[Edit difference data]
____

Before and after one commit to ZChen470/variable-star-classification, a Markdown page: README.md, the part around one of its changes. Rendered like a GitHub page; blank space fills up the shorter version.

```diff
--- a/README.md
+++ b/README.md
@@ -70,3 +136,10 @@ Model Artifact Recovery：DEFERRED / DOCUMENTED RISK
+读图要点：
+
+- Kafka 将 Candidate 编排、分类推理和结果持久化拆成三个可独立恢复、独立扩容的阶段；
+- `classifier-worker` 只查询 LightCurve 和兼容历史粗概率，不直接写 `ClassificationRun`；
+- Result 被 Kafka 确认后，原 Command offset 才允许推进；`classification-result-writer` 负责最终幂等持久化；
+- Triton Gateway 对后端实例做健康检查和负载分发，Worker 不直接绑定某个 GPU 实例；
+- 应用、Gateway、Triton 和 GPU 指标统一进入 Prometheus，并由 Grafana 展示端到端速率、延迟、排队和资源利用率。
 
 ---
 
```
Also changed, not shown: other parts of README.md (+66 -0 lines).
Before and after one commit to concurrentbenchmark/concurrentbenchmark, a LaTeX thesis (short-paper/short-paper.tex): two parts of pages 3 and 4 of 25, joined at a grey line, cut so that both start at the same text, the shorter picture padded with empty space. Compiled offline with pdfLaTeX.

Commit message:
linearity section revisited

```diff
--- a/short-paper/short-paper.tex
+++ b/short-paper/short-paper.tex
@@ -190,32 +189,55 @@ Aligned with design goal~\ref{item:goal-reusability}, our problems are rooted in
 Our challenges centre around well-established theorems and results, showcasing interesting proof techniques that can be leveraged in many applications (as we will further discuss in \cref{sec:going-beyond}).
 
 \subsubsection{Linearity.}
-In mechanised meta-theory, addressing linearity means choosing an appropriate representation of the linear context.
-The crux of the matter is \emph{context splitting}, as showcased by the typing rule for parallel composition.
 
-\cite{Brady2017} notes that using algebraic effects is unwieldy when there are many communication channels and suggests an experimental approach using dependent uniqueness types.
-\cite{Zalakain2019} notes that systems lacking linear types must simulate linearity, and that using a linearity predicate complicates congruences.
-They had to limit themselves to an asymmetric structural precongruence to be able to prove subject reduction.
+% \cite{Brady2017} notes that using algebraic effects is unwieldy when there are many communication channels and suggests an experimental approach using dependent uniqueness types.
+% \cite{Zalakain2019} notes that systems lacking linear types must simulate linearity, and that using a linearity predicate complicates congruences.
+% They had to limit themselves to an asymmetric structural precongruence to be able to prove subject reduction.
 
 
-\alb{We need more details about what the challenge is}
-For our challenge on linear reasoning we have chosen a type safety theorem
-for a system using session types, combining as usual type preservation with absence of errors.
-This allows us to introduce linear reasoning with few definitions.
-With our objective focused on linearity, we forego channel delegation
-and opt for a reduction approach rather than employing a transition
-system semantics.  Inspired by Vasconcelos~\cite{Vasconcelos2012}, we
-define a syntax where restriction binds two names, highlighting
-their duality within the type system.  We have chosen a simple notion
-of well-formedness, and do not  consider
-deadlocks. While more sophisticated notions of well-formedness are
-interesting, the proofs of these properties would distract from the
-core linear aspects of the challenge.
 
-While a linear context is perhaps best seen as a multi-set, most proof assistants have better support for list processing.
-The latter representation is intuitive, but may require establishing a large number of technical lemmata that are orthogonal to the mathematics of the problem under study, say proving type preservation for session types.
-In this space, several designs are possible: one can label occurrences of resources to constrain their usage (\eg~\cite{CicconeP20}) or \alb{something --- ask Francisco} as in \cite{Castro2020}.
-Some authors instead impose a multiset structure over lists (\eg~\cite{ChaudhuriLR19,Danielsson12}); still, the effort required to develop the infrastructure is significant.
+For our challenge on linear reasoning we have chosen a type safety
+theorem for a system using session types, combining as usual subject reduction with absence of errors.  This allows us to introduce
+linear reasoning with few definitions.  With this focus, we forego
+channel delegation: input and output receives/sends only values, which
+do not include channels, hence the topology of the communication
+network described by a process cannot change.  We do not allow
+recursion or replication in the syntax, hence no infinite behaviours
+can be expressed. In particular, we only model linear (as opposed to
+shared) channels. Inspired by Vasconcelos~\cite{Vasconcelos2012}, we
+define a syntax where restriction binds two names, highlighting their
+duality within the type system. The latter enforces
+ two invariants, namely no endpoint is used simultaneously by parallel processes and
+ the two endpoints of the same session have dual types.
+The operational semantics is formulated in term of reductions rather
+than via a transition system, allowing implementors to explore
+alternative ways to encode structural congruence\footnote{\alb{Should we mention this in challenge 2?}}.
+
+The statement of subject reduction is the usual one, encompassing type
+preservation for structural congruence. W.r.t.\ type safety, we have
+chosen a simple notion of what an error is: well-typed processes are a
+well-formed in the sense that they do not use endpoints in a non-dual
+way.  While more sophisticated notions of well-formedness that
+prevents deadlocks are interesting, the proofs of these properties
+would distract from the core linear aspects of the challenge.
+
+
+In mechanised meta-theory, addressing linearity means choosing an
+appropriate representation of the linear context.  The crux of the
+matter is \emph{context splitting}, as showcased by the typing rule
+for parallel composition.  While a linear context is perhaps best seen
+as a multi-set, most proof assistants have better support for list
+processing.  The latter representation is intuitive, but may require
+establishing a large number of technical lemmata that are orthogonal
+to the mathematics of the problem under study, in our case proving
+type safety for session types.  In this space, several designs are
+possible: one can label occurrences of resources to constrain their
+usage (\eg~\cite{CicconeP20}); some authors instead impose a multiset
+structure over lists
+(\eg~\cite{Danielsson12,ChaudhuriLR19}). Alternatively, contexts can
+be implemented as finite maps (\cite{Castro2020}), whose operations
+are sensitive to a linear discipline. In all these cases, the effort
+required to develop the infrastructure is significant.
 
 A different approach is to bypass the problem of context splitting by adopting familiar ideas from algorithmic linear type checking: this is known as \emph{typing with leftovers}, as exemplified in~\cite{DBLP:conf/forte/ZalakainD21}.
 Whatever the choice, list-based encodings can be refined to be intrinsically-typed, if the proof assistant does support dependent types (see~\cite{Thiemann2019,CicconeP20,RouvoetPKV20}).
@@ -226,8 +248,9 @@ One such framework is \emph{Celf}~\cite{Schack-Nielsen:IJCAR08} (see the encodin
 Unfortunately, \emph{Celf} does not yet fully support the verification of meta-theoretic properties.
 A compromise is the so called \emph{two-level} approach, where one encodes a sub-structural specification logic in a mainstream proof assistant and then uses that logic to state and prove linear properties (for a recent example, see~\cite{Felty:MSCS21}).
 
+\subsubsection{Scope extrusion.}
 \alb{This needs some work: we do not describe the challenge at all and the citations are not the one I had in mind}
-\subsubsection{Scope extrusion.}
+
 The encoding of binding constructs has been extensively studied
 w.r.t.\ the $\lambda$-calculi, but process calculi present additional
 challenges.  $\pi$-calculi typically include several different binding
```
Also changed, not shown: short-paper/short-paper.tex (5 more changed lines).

____

--- Problem details ---
Locate the word "typing" in the records above, and return each line that has it.

--- Exercise solution ---
-The crux of the matter is \emph{context splitting}, as showcased by the typing rule for parallel composition.
+matter is \emph{context splitting}, as showcased by the typing rule
 A different approach is to bypass the problem of context splitting by adopting familiar ideas from algorithmic linear type checking: this is known as \emph{typing with leftovers}, as exemplified in~\cite{DBLP:conf/forte/ZalakainD21}.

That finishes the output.